WORK REQUEST =
Among the entries, find the lines with the string "rolls" and copy them.

== Segment start ==

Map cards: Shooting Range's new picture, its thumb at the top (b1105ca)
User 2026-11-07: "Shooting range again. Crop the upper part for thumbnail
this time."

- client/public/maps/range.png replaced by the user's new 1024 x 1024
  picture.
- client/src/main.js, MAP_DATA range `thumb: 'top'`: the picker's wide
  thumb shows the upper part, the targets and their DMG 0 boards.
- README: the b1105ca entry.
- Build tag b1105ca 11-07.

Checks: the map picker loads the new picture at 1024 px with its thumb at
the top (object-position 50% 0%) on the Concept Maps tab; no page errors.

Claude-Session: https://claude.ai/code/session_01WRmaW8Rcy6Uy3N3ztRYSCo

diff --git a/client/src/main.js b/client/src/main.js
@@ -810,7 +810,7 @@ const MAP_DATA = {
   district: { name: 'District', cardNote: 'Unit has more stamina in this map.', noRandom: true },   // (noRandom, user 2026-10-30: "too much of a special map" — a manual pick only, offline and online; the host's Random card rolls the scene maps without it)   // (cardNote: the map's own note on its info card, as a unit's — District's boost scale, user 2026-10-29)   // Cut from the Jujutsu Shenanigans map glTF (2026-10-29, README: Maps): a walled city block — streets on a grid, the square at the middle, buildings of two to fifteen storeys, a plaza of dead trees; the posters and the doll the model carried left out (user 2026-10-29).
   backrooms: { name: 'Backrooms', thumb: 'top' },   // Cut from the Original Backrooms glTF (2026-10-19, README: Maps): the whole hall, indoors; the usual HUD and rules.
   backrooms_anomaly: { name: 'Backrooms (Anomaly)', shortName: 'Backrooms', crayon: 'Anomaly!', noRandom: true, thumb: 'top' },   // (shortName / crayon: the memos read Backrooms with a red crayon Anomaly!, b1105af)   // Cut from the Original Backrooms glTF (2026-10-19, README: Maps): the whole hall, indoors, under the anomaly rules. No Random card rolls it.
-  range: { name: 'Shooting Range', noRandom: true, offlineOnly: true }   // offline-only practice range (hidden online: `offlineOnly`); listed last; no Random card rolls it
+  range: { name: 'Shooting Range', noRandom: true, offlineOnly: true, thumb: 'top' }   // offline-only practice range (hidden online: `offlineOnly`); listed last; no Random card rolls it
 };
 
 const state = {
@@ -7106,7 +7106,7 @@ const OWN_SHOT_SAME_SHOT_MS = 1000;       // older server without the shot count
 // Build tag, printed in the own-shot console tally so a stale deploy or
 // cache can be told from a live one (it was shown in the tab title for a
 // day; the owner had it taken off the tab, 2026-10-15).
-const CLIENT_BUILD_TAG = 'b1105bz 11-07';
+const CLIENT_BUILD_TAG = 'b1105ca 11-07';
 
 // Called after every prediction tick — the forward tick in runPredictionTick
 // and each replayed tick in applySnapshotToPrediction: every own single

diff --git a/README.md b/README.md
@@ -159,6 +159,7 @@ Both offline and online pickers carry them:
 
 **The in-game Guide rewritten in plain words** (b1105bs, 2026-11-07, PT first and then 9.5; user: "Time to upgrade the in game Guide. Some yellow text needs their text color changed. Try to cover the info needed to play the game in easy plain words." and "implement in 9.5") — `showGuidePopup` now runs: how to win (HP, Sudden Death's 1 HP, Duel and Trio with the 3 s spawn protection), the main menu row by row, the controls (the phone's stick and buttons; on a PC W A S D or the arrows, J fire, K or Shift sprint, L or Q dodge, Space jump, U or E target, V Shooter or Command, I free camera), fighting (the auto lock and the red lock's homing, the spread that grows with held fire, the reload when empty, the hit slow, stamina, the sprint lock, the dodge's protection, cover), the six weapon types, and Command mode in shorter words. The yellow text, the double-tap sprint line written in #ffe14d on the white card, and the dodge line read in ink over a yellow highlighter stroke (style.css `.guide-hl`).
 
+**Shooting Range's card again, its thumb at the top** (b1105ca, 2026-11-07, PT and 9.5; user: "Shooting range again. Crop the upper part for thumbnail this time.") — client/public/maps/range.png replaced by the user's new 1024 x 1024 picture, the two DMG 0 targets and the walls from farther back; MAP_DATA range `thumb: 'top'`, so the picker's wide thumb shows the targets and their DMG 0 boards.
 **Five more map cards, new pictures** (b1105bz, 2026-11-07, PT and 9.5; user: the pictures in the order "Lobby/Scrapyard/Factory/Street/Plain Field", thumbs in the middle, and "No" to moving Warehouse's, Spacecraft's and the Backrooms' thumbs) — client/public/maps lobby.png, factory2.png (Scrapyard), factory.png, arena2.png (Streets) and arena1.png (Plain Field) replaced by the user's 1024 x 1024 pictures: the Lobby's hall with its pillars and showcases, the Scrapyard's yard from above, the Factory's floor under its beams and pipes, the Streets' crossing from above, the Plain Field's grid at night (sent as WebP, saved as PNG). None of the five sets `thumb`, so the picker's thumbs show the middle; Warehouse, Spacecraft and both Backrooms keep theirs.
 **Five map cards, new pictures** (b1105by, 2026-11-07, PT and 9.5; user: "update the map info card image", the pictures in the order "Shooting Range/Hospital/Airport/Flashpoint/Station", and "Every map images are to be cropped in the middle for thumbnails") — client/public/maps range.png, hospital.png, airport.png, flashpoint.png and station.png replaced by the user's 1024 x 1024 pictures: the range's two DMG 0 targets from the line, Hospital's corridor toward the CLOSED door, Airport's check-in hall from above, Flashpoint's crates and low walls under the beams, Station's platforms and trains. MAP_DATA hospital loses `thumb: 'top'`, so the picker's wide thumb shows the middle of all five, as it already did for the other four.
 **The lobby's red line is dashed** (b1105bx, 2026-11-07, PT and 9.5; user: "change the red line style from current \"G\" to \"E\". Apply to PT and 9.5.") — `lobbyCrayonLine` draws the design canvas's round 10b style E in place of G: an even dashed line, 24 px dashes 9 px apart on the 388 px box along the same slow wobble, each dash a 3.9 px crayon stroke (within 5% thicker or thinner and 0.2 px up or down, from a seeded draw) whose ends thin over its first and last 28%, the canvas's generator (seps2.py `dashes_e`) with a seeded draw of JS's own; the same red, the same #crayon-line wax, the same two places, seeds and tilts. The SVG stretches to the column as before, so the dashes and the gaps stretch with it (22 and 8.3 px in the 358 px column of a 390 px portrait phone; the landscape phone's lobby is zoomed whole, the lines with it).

== Segment end ==

EXPECTED OUTPUT =
   district: { name: 'District', cardNote: 'Unit has more stamina in this map.', noRandom: true },   // (noRandom, user 2026-10-30: "too much of a special map" — a manual pick only, offline and online; the host's Random card rolls the scene maps without it)   // (cardNote: the map's own note on its info card, as a unit's — District's boost scale, user 2026-10-29)   // Cut from the Jujutsu Shenanigans map glTF (2026-10-29, README: Maps): a walled city block — streets on a grid, the square at the middle, buildings of two to fifteen storeys, a plaza of dead trees; the posters and the doll the model carried left out (user 2026-10-29).
   backrooms_anomaly: { name: 'Backrooms (Anomaly)', shortName: 'Backrooms', crayon: 'Anomaly!', noRandom: true, thumb: 'top' },   // (shortName / crayon: the memos read Backrooms with a red crayon Anomaly!, b1105af)   // Cut from the Original Backrooms glTF (2026-10-19, README: Maps): the whole hall, indoors, under the anomaly rules. No Random card rolls it.
-  range: { name: 'Shooting Range', noRandom: true, offlineOnly: true }   // offline-only practice range (hidden online: `offlineOnly`); listed last; no Random card rolls it
+  range: { name: 'Shooting Range', noRandom: true, offlineOnly: true, thumb: 'top' }   // offline-only practice range (hidden online: `offlineOnly`); listed last; no Random card rolls it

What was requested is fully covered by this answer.